'No, but it used to.'

'No, but it reminds me of our trip to XXX.'

'No, but I bought it to look like XXX.'

The order to review your clothing in is: tops, bottoms, jackets/coats, socks, underwear, bags, accessories, shoes. 

Marie also has a great way of folding (and recommends folding over hanging for most clothing). I was dubious at first, and will have to see how it goes for me in coming weeks, but the premise is that you can see all clothing at once and folding clean clothes to put them away makes you appreciate them and continue to review if they still bring you joy.

The end result and my first foray into a new folding style.

The end result and my first foray into a new folding style.


So my takeaways from my first life-changing tidying attempt?

  1. I was hanging on to a lot of stuff - figuratively and literally.
  2. Two of the garbage bags were for the bin, rather than for donation. If I can't even donate them, why am I keeping them?
  3. There's some freaking nice stuff in those donation bags, so I hope someone will benefit.
  4. Do you know how freeing it is to know you'll never put your foot into a sock with holes again? 

Stay tuned for my next round of tidying - books. As an avid reader and former editor who has been building a library for many years, I am truly afraid.

How I found an extra 2 1/2 hours in my day


I’m participating in the Blog Party for Sage Grayson’s Life Editing for Beginners program. In this 5 week group program, you’ll learn the Life Editing Process and how to delete bad influences, add good habits and routines, and rearrange the parts of your life into a perfect flow.

During the course you get daily emails, stacks of videos and worksheets, 5 weekly interactive webinars, a private Facebook group and weekly challenges. Click here to sign up.

 I’m a Life Editor…and so are you! Keep reading to see how Life Editing for Beginners improved my life.


The lovely Sage.

The lovely Sage.

I was struggling with the flow of my day to day life before starting Life Editing for Beginners. Every day was full – work hours, yoga, time with friends and family, exercise, housework, cooking – a little too full maybe!
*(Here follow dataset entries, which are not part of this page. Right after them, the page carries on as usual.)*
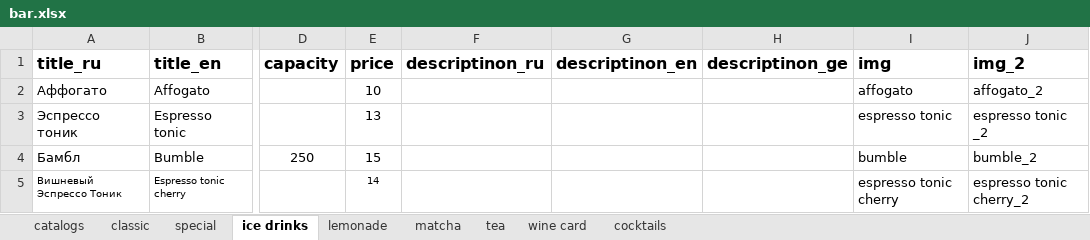
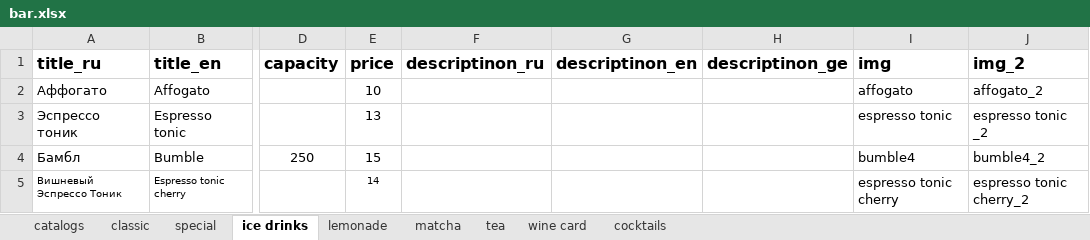
Before and after one commit to GkirillS/GkirillS.github.io, an Excel workbook: public/magnolia/bar.xlsx, sheet ice drinks, drawn as a sheet; only a part is shown, gaps mark what is left out; values as stored, in another font and other column widths than the file's, no borders; the diff names each change by its address in the sheet, - before the commit and + after, or states it on an @@ line.

```diff
--- a/public/magnolia/bar.xlsx (sheet ice drinks)
+++ b/public/magnolia/bar.xlsx (sheet ice drinks)
-I4 (img): bumble
+I4 (img): bumble4
-J4 (img_2): bumble_2
+J4 (img_2): bumble4_2
```
Also changed, not shown: sheet matcha, 1 other file.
I felt like I was ticking everything off the to-do list but it was never quite enough or there was always another item waiting to be done. This course really taught me about structuring my days in the way I want them to play out and creating a balance so I’m not just constantly adding more and more into my schedule, which is what I have a tendency to do. And as an editor by trade, Sage's course seemed destined to work for me!

LEFB has lots of great worksheets, but the time log worksheet was one of the most useful and important for me. After completing my time log for a few days, I realised up to TWO AND A HALF hours of my spare time is spent on the internet. Shame! No wonder I was feeling overwhelmed by the other things on my to-do list. One habit I’ve implemented since the course is not using social media after 9pm at night. By creating this white space (as Sage would call it), once my ‘mandatory’ to-dos are done, I can spend time reading, taking a bath, watching my favourite shows, spending time with my husband and working on my blog.

I’ve also implemented gratitude into my daily routine – I have a reminder in my phone to stop mid-afternoon and think of five things I’m grateful for. During hectic, sometimes erratic work days, I've found slowing down for a couple of minutes hugely helpful. Gratitude forms the foundation of the course and helps me stay grounded when I’m working on rearranging other, larger aspects of my life.


The five steps of Sage's Life Editing process. Gratitude falls under foundation.

The five steps of Sage's Life Editing process. Gratitude falls under foundation.

There are so many highlights to the course – the group calls, Sage’s videos, the Facebook group full of like-minded women. I’d really recommend this course to help you review how your daily life is tracking, something I think all of us can use. Now I’m working on entrenching my new habits and planning a review of the Life Editing process every quarter to keep me on track and help me adjust easily to any new circumstances. Thanks Sage! Here’s the link to join up to this great course: http://sagegrayson.com/life-editing-beginners/